Now in this scenario, they both need Ohio. And in this scenario, when you get them at 259-257. they both need this one. Governor Romney gets it, he's over the top just with that. If the president gets it, he's over the top with Ohio. Again, if this one swings, if Iowa goes Romney's way, then the map gets a little more complicated. But it comes down, this is why they spent so much time here in the end. Some of this else could change. But if this is roughly how it played out tomorrow night, they'd all be right. The winner of Ohio, gets the White House.

BLITZER: And Romney's going to Pennsylvania tomorrow. Bill Clinton was campaigning for Obama in Pennsylvania. We have it light blue, leaning Obama right now. What if there's a shock and Pennsylvania were to go for the Republicans?

KING: You know, the polls did narrow in the final weeks and the Romney campaign looks at that. George W. Bush looks at that. It has among the most reliably blue DNA in presidential politics so my gut says it is unlikely. But why is he going there? In part he's going there because of the worry that this one turns blue. If that on turns blue, if Ohio is for the president, even if Governor Romney does well in Colorado, in Florida, in North Carolina, and Virginia, the president wins re-election unless Governor Romney can take that one away.

If he takes Pennsylvania away, he knocks the president back below and if somehow Romney could win Pennsylvania, then he's the next president of the United States. Again, it is unlikely given the state's presidential history, Wolf. It has voted Democratic forever in presidential politics.

However, the Romney campaign says the polls have softened a little bit. So it's for them an insurance plan if they can't win Ohio. And let's also be honest on the final day Governor Romney was in Pennsylvania, in Philadelphia area the other day, on the final day, he'll be in Pittsburgh. When you're campaigning in Pittsburgh, you're also on television in eastern Ohio.

BLITZER: Good point. John, it's going to be busy with all of us tomorrow night and beyond. I suspect.

Let's go to Jack right now. He's got the "Cafferty File." Jack?

JACK CAFFERTY, CNN CONTRIBUTOR: Wolf, the question this hour is how much does it matter who the president is if the Congress remains divided? And it likely will remain so.

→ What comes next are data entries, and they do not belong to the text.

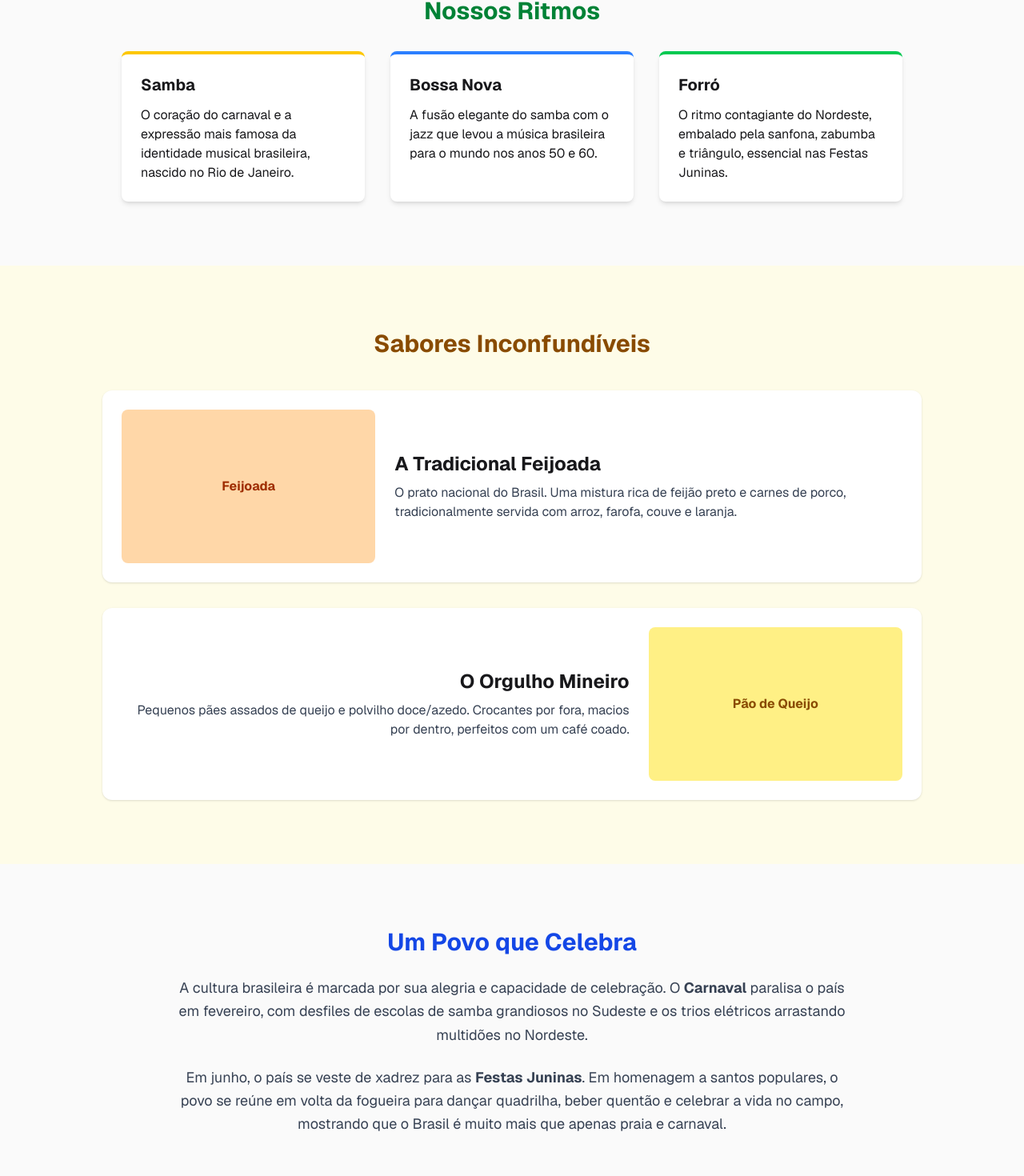
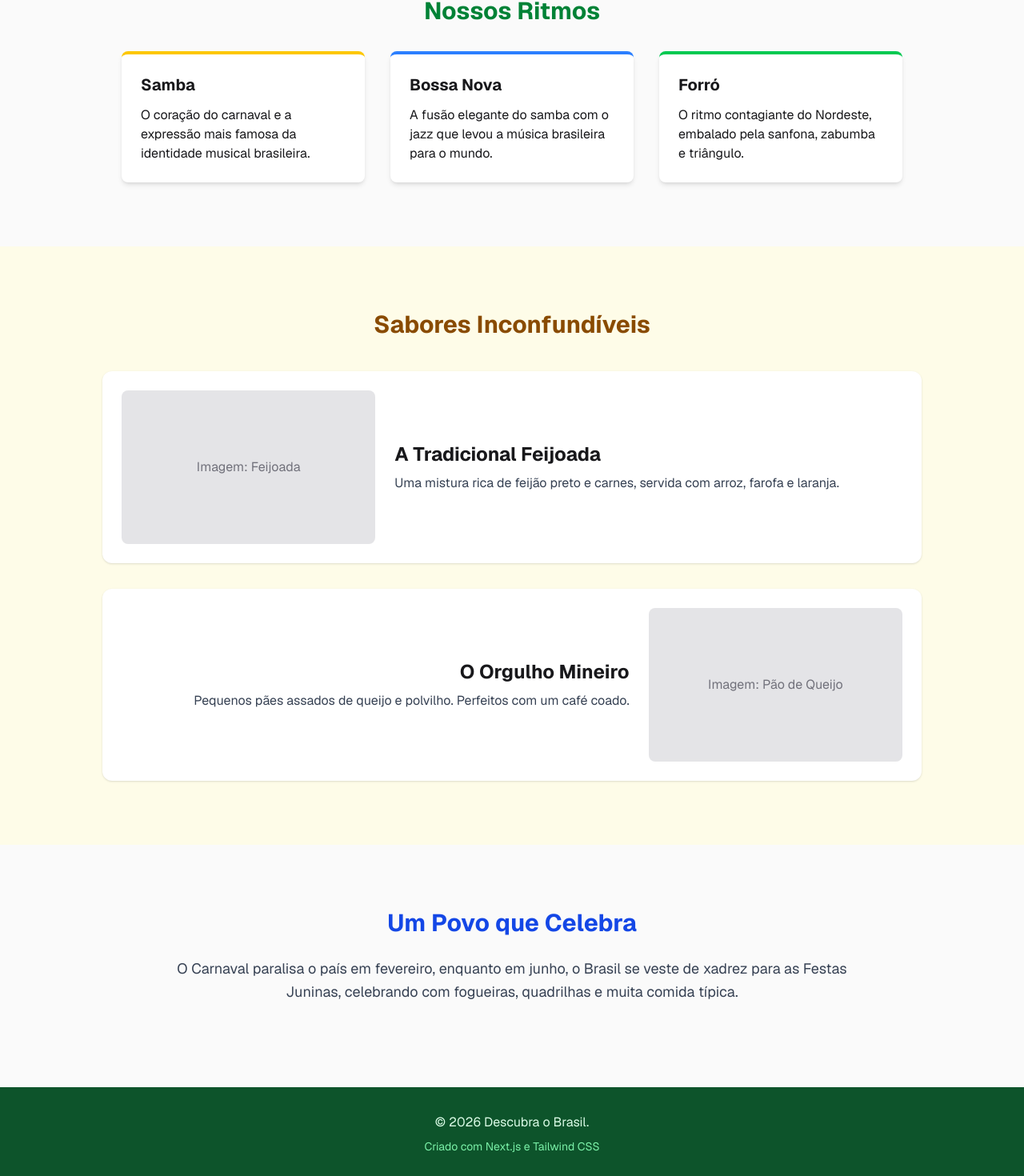
Before and after one commit to AnaPaulaMaximo/meu-projeto-next, a Next.js app: page / in a window 1280 px wide. Shown: the part 488-1958 px from the top of the page at 80% size. Built offline with nearby package versions, Linux system fonts and the light colour scheme.

Commit message:
1.4.0 - style: adiciona rodapé e refinamentos de layout

```diff
--- a/app/page.tsx
+++ b/app/page.tsx
@@ -1,63 +1,61 @@
 export default function CulturaBrasileira() {
   return (
-    <main className="min-h-screen bg-zinc-50 text-zinc-900 font-sans">
+    <main className="min-h-screen bg-zinc-50 text-zinc-900 font-sans flex flex-col">
       <header className="bg-gradient-to-r from-green-600 to-yellow-500 text-white py-32 px-6 text-center">
         <h1 className="text-5xl md:text-6xl font-bold mb-6 drop-shadow-md">A Alma da Cultura Brasileira</h1>
         <p className="text-xl md:text-2xl max-w-2xl mx-auto drop-shadow">Um mergulho profundo na diversidade, nas cores, nos ritmos e nos sabores do Brasil.</p>
       </header>
 
-      {/* Seção de Música */}
-      <section className="py-20 px-6 max-w-5xl mx-auto">
+      <section className="py-20 px-6 max-w-5xl mx-auto flex-grow">
         <h2 className="text-3xl font-bold text-green-700 mb-8 text-center">Nossos Ritmos</h2>
         <div className="grid md:grid-cols-3 gap-8">
-          <div className="bg-white p-6 rounded-lg shadow-md border-t-4 border-yellow-400">
+          <div className="bg-white p-6 rounded-lg shadow-md border-t-4 border-yellow-400 hover:shadow-lg transition-shadow">
             <h3 className="text-xl font-bold mb-3">Samba</h3>
-            <p>O coração do carnaval e a expressão mais famosa da identidade musical brasileira, nascido no Rio de Janeiro.</p>
+            <p>O coração do carnaval e a expressão mais famosa da identidade musical brasileira.</p>
           </div>
-          <div className="bg-white p-6 rounded-lg shadow-md border-t-4 border-blue-500">
+          <div className="bg-white p-6 rounded-lg shadow-md border-t-4 border-blue-500 hover:shadow-lg transition-shadow">
             <h3 className="text-xl font-bold mb-3">Bossa Nova</h3>
-            <p>A fusão elegante do samba com o jazz que levou a música brasileira para o mundo nos anos 50 e 60.</p>
+            <p>A fusão elegante do samba com o jazz que levou a música brasileira para o mundo.</p>
           </div>
-          <div className="bg-white p-6 rounded-lg shadow-md border-t-4 border-green-500">
+          <div className="bg-white p-6 rounded-lg shadow-md border-t-4 border-green-500 hover:shadow-lg transition-shadow">
             <h3 className="text-xl font-bold mb-3">Forró</h3>
-            <p>O ritmo contagiante do Nordeste, embalado pela sanfona, zabumba e triângulo, essencial nas Festas Juninas.</p>
+            <p>O ritmo contagiante do Nordeste, embalado pela sanfona, zabumba e triângulo.</p>
           </div>
         </div>
       </section>
 
-      {/* Seção de Culinária */}
       <section className="bg-yellow-50 py-20 px-6">
         <div className="max-w-5xl mx-auto">
           <h2 className="text-3xl font-bold text-yellow-800 mb-10 text-center">Sabores Inconfundíveis</h2>
           <div className="space-y-8">
             <div className="flex flex-col md:flex-row items-center gap-6 bg-white p-6 rounded-xl shadow-sm">
-              <div className="w-full md:w-1/3 bg-orange-200 h-48 rounded-lg flex items-center justify-center text-orange-800 font-bold">Feijoada</div>
+              <div className="w-full md:w-1/3 bg-zinc-200 h-48 rounded-lg flex items-center justify-center text-zinc-500">Imagem: Feijoada</div>
               <div className="w-full md:w-2/3">
                 <h3 className="text-2xl font-bold mb-2">A Tradicional Feijoada</h3>
-                <p className="text-gray-700">O prato nacional do Brasil. Uma mistura rica de feijão preto e carnes de porco, tradicionalmente servida com arroz, farofa, couve e laranja.</p>
+                <p className="text-gray-700">Uma mistura rica de feijão preto e carnes, servida com arroz, farofa e laranja.</p>
               </div>
             </div>
             <div className="flex flex-col md:flex-row-reverse items-center gap-6 bg-white p-6 rounded-xl shadow-sm">
-              <div className="w-full md:w-1/3 bg-yellow-200 h-48 rounded-lg flex items-center justify-center text-yellow-800 font-bold">Pão de Queijo</div>
+              <div className="w-full md:w-1/3 bg-zinc-200 h-48 rounded-lg flex items-center justify-center text-zinc-500">Imagem: Pão de Queijo</div>
               <div className="w-full md:w-2/3 text-right">
                 <h3 className="text-2xl font-bold mb-2">O Orgulho Mineiro</h3>
-                <p className="text-gray-700">Pequenos pães assados de queijo e polvilho doce/azedo. Crocantes por fora, macios por dentro, perfeitos com um café coado.</p>
+                <p className="text-gray-700">Pequenos pães assados de queijo e polvilho. Perfeitos com um café coado.</p>
               </div>
             </div>
           </div>
         </div>
       </section>
 
-      {/* Seção de Festas */}
       <section className="py-20 px-6 max-w-4xl mx-auto text-center">
         <h2 className="text-3xl font-bold text-blue-700 mb-6">Um Povo que Celebra</h2>
-        <p className="text-lg text-gray-700 leading-relaxed mb-6">
-          A cultura brasileira é marcada por sua alegria e capacidade de celebração. O <strong>Carnaval</strong> paralisa o país em fevereiro, com desfiles de escolas de samba grandiosos no Sudeste e os trios elétricos arrastando multidões no Nordeste.
-        </p>
-        <p className="text-lg text-gray-700 leading-relaxed">
-          Em junho, o país se veste de xadrez para as <strong>Festas Juninas</strong>. Em homenagem a santos populares, o povo se reúne em volta da fogueira para dançar quadrilha, beber quentão e celebrar a vida no campo, mostrando que o Brasil é muito mais que apenas praia e carnaval.
-        </p>
+        <p className="text-lg text-gray-700 leading-relaxed mb-6">O Carnaval paralisa o país em fevereiro, enquanto em junho, o Brasil se veste de xadrez para as Festas Juninas, celebrando com fogueiras, quadrilhas e muita comida típica.</p>
       </section>
+
+      {/* Footer */}
+      <footer className="bg-green-900 text-green-100 py-8 text-center mt-auto">
+        <p className="mb-2">© 2026 Descubra o Brasil.</p>
+        <p className="text-sm text-green-300">Criado com Next.js e Tailwind CSS</p>
+      </footer>
     </main>
   );
 }
```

Bob in Florida writes, "Makes a world of difference. The business community and job creators have seen the threat of higher taxes and more regulation go unchallenged by the press for the last four years. A Romney win would at least tell the business community there's no reason to be shy about expansion and growth and that it's safe to begin hiring again."

Lucy writes, "It won't matter a bit. Neither candidate can really make any change without Congress then neither candidate will make any changes right away anyway. I still think the American public is looking for instant gratification and it ain't going to happen."

Peg in New York, "It matters to me from a social agenda perspective. No way I can support anyone who doesn't support women's rights.

Emmett, Mobile, Alabama, "Jack, it matters a lot where national security is concerned. Do you remember what happened in Iran when Jimmy Carter was president? Also, what about the fiascos in Mexico and Benghazi on Obama's watch? Only in a perfect world can we afford another Democrat in the White House."

Ruth in Indianapolis says, "If the House remains Republican, and the Senate remains in need of 60 votes to pass anything, then we'll still be in gridlock. And if god help us Romney wins and the House is Republicans then we have a disaster."

And Rich in Texas writes this, "The president sets the agenda but Congress holds the purse strings. The president can do very little without the support of Congress. That being said, if you gave the whole Sahara Desert to our wasteful Congress in a year's time there'd no sand left."

If you want to read more about this, you can find it on the blog,, or through our post on THE SITUATION ROOM's Facebook page -- Wolf.

BLITZER: Jack, thank you.

Happening now, the race for the White House going down to the wire. A final day of whirlwind campaigning for President Obama.